The great Sudanese writer, Tayeb Salih, passed away late last Tuesday. He's best known for his 1966 novel Season of Migration to the North, which Edward Said called "among the six finest novels to be written in modern Arabic literature." I want to know what the other five on that list were; it's a remarkable novel, and one that only gets better and more interesting with re-readings. Obituaries in the New York Times, the Guardian, and the Sudan Tribune. And Mustapha Marrouchi writes a more personal remembrance in Arab Comment and in a lovely memorial, the editors of AllAfrica hope that Tayeb Salih went "with a heart full of song and a face awash with a huge smile."
Was Dorothy Wordsworth "one of the casualties of 19th-century femininity" or "the most distinguished of English prose writers who never wrote a line for the general public"? In the New York Times, "A Brother's Keeper: The Other Wordsworth," Dwight Garner reviews Frances Wilson's The Ballad of Dorothy Wordsworth: A Life.
Janet Maslin, "What Was With the Peacocks and the Gothic Fiction?" reviews Brad Gooch's Flannery: A Life of Flannery O'Connor, noting that "this mystical, ornery, ardently admired Southern writer" has been long overdue for a major new biography like this one.
In "The myths of Gabriel García Márquez," Philip Swanson reviews Gerald Martin's Gabriel García Márquez: A Life, the culmination of seventeen years of research which he predicts will be the authoritative work on what he calls the Nobel Prize winning novelist.

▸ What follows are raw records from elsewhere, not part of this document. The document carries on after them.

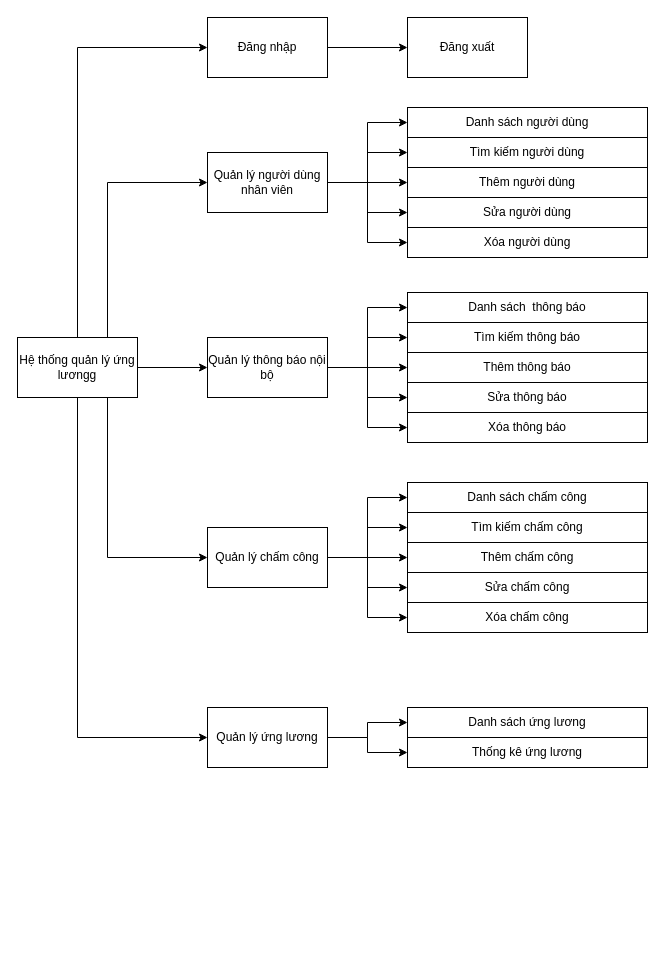
Earlier version of the draw.io diagram page "Sơ đồ phân rã chức năng-Bộ phận QL công ty" (3 of 19) of word/Webungluong.drawio (thangdinh99/WebUngLuong). Source tidied: cells renumbered, new cells numbered last; positions are measured from the earlier drawing's top-left corner, leaving out a move shared by most shapes. Both pictures are drawn from the tidied source at 100%, with x=0, y=0 at pixel (17, 17).
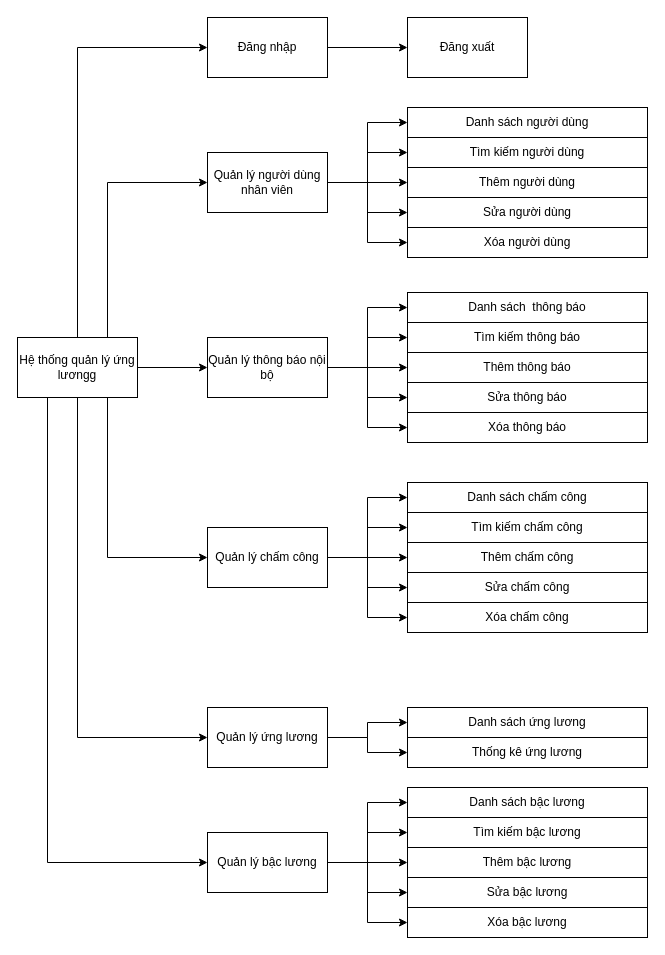
The same page after the edit.

The change refers to these unchanged cells:
```xml
<mxCell id="10" value="Hệ thống quản lý ứng lươngg" style="rounded=0;whiteSpace=wrap;html=1;" parent="1" vertex="1">
  <mxGeometry y="320" width="120" height="60" as="geometry" />
</mxCell>
```

Diff of the diagram source:
```diff
@@
+    <mxCell id="49" style="edgeStyle=orthogonalEdgeStyle;rounded=0;jettySize=auto;html=1;entryX=0;entryY=0.5;entryDx=0;entryDy=0;" parent="1" edge="1" source="10" target="55">
+      <mxGeometry relative="1" as="geometry">
+        <Array as="points">
+          <mxPoint x="30" y="845" />
+        </Array>
+      </mxGeometry>
+    </mxCell>
@@
+    <mxCell id="50" style="edgeStyle=orthogonalEdgeStyle;rounded=0;jettySize=auto;html=1;" parent="1" edge="1" source="55" target="58">
+      <mxGeometry relative="1" as="geometry" />
+    </mxCell>
+    <mxCell id="51" style="edgeStyle=orthogonalEdgeStyle;rounded=0;jettySize=auto;html=1;entryX=0;entryY=0.5;entryDx=0;entryDy=0;" parent="1" edge="1" source="55" target="56">
+      <mxGeometry relative="1" as="geometry" />
+    </mxCell>
+    <mxCell id="52" style="edgeStyle=orthogonalEdgeStyle;rounded=0;jettySize=auto;html=1;" parent="1" edge="1" source="55" target="57">
+      <mxGeometry relative="1" as="geometry" />
+    </mxCell>
+    <mxCell id="53" style="edgeStyle=orthogonalEdgeStyle;rounded=0;jettySize=auto;html=1;entryX=0;entryY=0.5;entryDx=0;entryDy=0;" parent="1" edge="1" source="55" target="59">
+      <mxGeometry relative="1" as="geometry" />
+    </mxCell>
+    <mxCell id="54" style="edgeStyle=orthogonalEdgeStyle;rounded=0;jettySize=auto;html=1;entryX=0;entryY=0.5;entryDx=0;entryDy=0;" parent="1" edge="1" source="55" target="60">
+      <mxGeometry relative="1" as="geometry" />
+    </mxCell>
+    <mxCell id="55" value="Quản lý bậc lương" style="rounded=0;whiteSpace=wrap;html=1;" parent="1" vertex="1">
+      <mxGeometry x="190" y="815" width="120" height="60" as="geometry" />
+    </mxCell>
+    <mxCell id="56" value="Danh sách bậc lương" style="rounded=0;whiteSpace=wrap;html=1;" parent="1" vertex="1">
+      <mxGeometry x="390" y="770" width="240" height="30" as="geometry" />
+    </mxCell>
+    <mxCell id="57" value="Tìm kiếm bậc lương" style="rounded=0;whiteSpace=wrap;html=1;" parent="1" vertex="1">
+      <mxGeometry x="390" y="800" width="240" height="30" as="geometry" />
+    </mxCell>
+    <mxCell id="58" value="Thêm bậc lương" style="rounded=0;whiteSpace=wrap;html=1;" parent="1" vertex="1">
+      <mxGeometry x="390" y="830" width="240" height="30" as="geometry" />
+    </mxCell>
+    <mxCell id="59" value="Sửa bậc lương" style="rounded=0;whiteSpace=wrap;html=1;" parent="1" vertex="1">
+      <mxGeometry x="390" y="860" width="240" height="30" as="geometry" />
+    </mxCell>
+    <mxCell id="60" value="Xóa bậc lương" style="rounded=0;whiteSpace=wrap;html=1;" parent="1" vertex="1">
+      <mxGeometry x="390" y="890" width="240" height="30" as="geometry" />
+    </mxCell>
```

Swanson is the author of Latin American Fiction: A short introduction, so presumably he knows what he's talking about, but I'd love to know on what basis he judges Garcia-Marquez to be "Latin America's perhaps only truly global writer."

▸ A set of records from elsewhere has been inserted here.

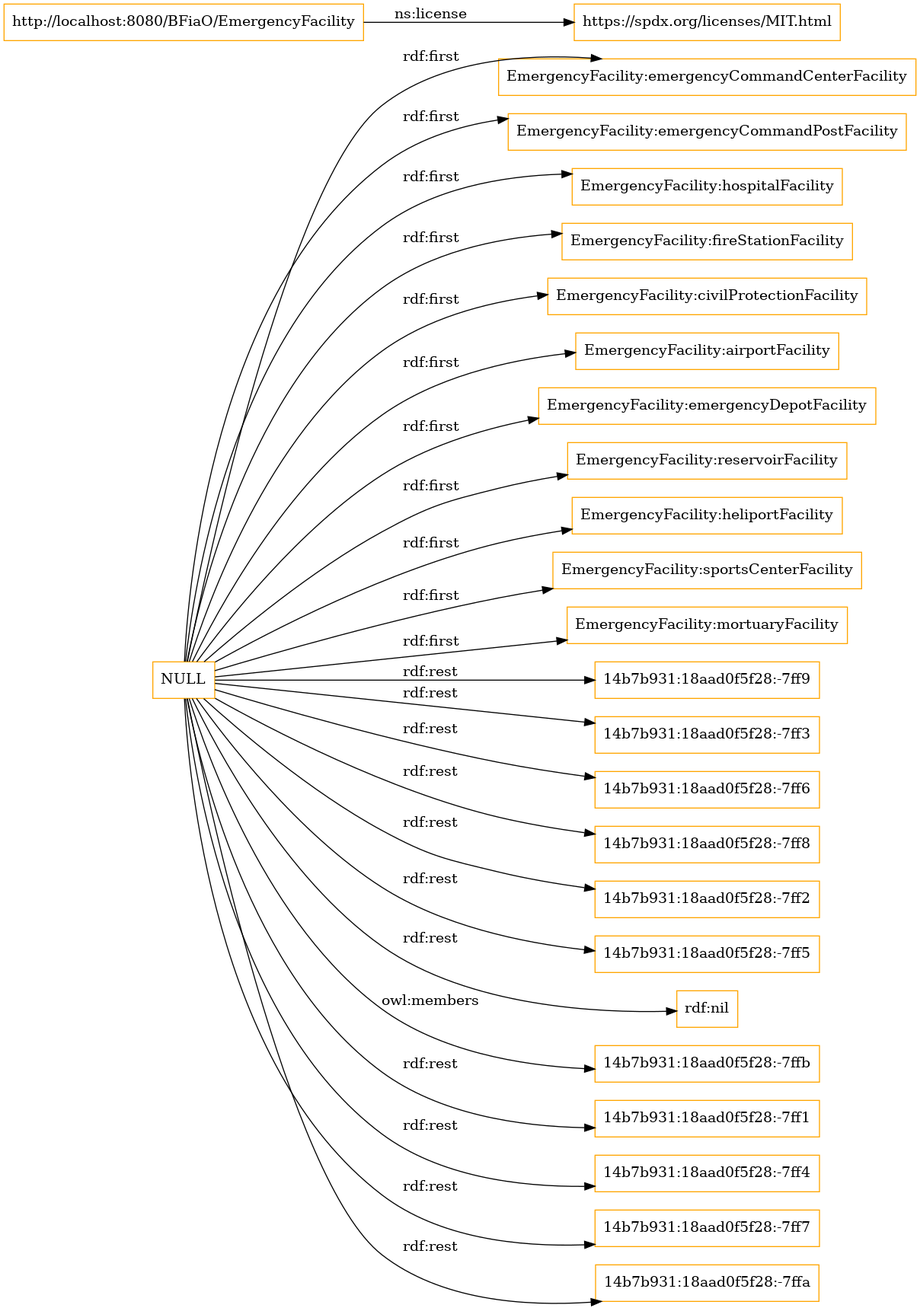
ahmad88me/bfiao keeps this Graphviz diagram as OnToology/EmergencyFacility.owl/diagrams/ar2dtool-class/EmergencyFacility.owl.png. Above is the earlier version. Its source is kept beside it as OnToology/EmergencyFacility.owl/diagrams/ar2dtool-class/EmergencyFacility.owl.png.dot.
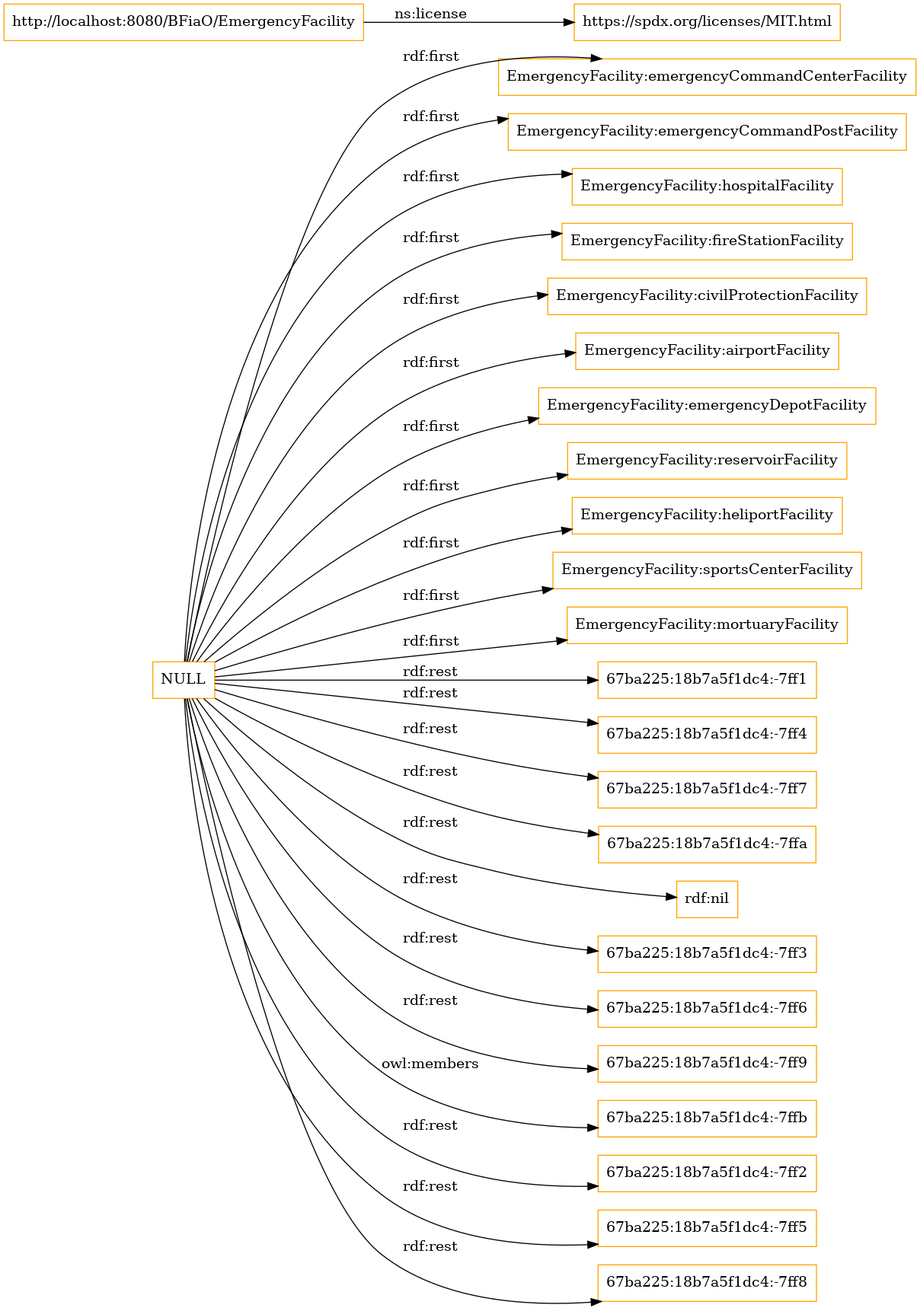
The same file after the commit.

What changed in the source:
```diff
@@ -4,27 +4,27 @@
 node [shape = rectangle, color="orange"]; "EmergencyFacility:emergencyCommandCenterFacility" "EmergencyFacility:emergencyCommandPostFacility" "EmergencyFacility:hospitalFacility" "EmergencyFacility:fireStationFacility" "EmergencyFacility:civilProtectionFacility" "EmergencyFacility:airportFacility" "EmergencyFacility:emergencyDepotFacility" "EmergencyFacility:reservoirFacility" "EmergencyFacility:heliportFacility" "EmergencyFacility:sportsCenterFacility" "EmergencyFacility:mortuaryFacility" ; /*classes style*/
 	"NULL" -> "EmergencyFacility:civilProtectionFacility" [ label = "rdf:first" ];
 	"NULL" -> "EmergencyFacility:emergencyCommandPostFacility" [ label = "rdf:first" ];
-	"NULL" -> "14b7b931:18aad0f5f28:-7ff9" [ label = "rdf:rest" ];
-	"NULL" -> "14b7b931:18aad0f5f28:-7ff3" [ label = "rdf:rest" ];
-	"NULL" -> "14b7b931:18aad0f5f28:-7ff6" [ label = "rdf:rest" ];
+	"NULL" -> "67ba225:18b7a5f1dc4:-7ff1" [ label = "rdf:rest" ];
+	"NULL" -> "67ba225:18b7a5f1dc4:-7ff4" [ label = "rdf:rest" ];
+	"NULL" -> "67ba225:18b7a5f1dc4:-7ff7" [ label = "rdf:rest" ];
+	"NULL" -> "67ba225:18b7a5f1dc4:-7ffa" [ label = "rdf:rest" ];
 	"NULL" -> "EmergencyFacility:emergencyDepotFacility" [ label = "rdf:first" ];
-	"NULL" -> "14b7b931:18aad0f5f28:-7ff8" [ label = "rdf:rest" ];
 	"NULL" -> "EmergencyFacility:hospitalFacility" [ label = "rdf:first" ];
-	"NULL" -> "14b7b931:18aad0f5f28:-7ff2" [ label = "rdf:rest" ];
-	"NULL" -> "14b7b931:18aad0f5f28:-7ff5" [ label = "rdf:rest" ];
 	"NULL" -> "rdf:nil" [ label = "rdf:rest" ];
+	"NULL" -> "EmergencyFacility:heliportFacility" [ label = "rdf:first" ];
+	"NULL" -> "67ba225:18b7a5f1dc4:-7ff3" [ label = "rdf:rest" ];
+	"NULL" -> "67ba225:18b7a5f1dc4:-7ff6" [ label = "rdf:rest" ];
+	"NULL" -> "67ba225:18b7a5f1dc4:-7ff9" [ label = "rdf:rest" ];
 	"NULL" -> "EmergencyFacility:airportFacility" [ label = "rdf:first" ];
-	"NULL" -> "EmergencyFacility:heliportFacility" [ label = "rdf:first" ];
 	"NULL" -> "EmergencyFacility:emergencyCommandCenterFacility" [ label = "rdf:first" ];
+	"NULL" -> "EmergencyFacility:reservoirFacility" [ label = "rdf:first" ];
 	"NULL" -> "EmergencyFacility:fireStationFacility" [ label = "rdf:first" ];
-	"NULL" -> "14b7b931:18aad0f5f28:-7ffb" [ label = "owl:members" ];
-	"NULL" -> "EmergencyFacility:reservoirFacility" [ label = "rdf:first" ];
-	"NULL" -> "14b7b931:18aad0f5f28:-7ff1" [ label = "rdf:rest" ];
-	"NULL" -> "14b7b931:18aad0f5f28:-7ff4" [ label = "rdf:rest" ];
-	"NULL" -> "14b7b931:18aad0f5f28:-7ff7" [ label = "rdf:rest" ];
 	"NULL" -> "EmergencyFacility:mortuaryFacility" [ label = "rdf:first" ];
+	"NULL" -> "67ba225:18b7a5f1dc4:-7ffb" [ label = "owl:members" ];
 	"NULL" -> "EmergencyFacility:sportsCenterFacility" [ label = "rdf:first" ];
-	"NULL" -> "14b7b931:18aad0f5f28:-7ffa" [ label = "rdf:rest" ];
+	"NULL" -> "67ba225:18b7a5f1dc4:-7ff2" [ label = "rdf:rest" ];
+	"NULL" -> "67ba225:18b7a5f1dc4:-7ff5" [ label = "rdf:rest" ];
+	"NULL" -> "67ba225:18b7a5f1dc4:-7ff8" [ label = "rdf:rest" ];
 	"http://localhost:8080/BFiaO/EmergencyFacility" -> "https://spdx.org/licenses/MIT.html" [ label = "ns:license" ];
 
 }
```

In the Sunday Times, "Salman's Perfect Safe House," Geoffrey Robertson remembers hiding Salman Rushdie in his home, and how it "brought many of his left-wing friends into a closer and warmer contact with officers of Special Branch than they would have ever thought likely or even healthy."
Claudia Roth Pierpont's "Another Country," in The New Yorker, explores how James Baldwin made Istanbul what she calls his "second or third not-quite-home," during a period she also notes to have been "inescapably Baldwin's American decade." The essay is essentially a very long review of Magdalena J. Zaborowska's new book, James Baldwin's Turkish Decade.
In the Times Literary Supplement, "Amos Oz and Reverie" Anthony Cummins reviews Amos Oz's new novel, Rhyming Life and Death, which Oz has called a challenge to the reader who would rather be "handed a prepared dish" than be "invited into the kitchen." Cummins notes that such "solemn metafictional musing rarely feels like anything more than ballast for the breezy draughtsmanship of the character sketches," and wonders in the end whether "the novel may in the end be too slight to survive its own scrutiny."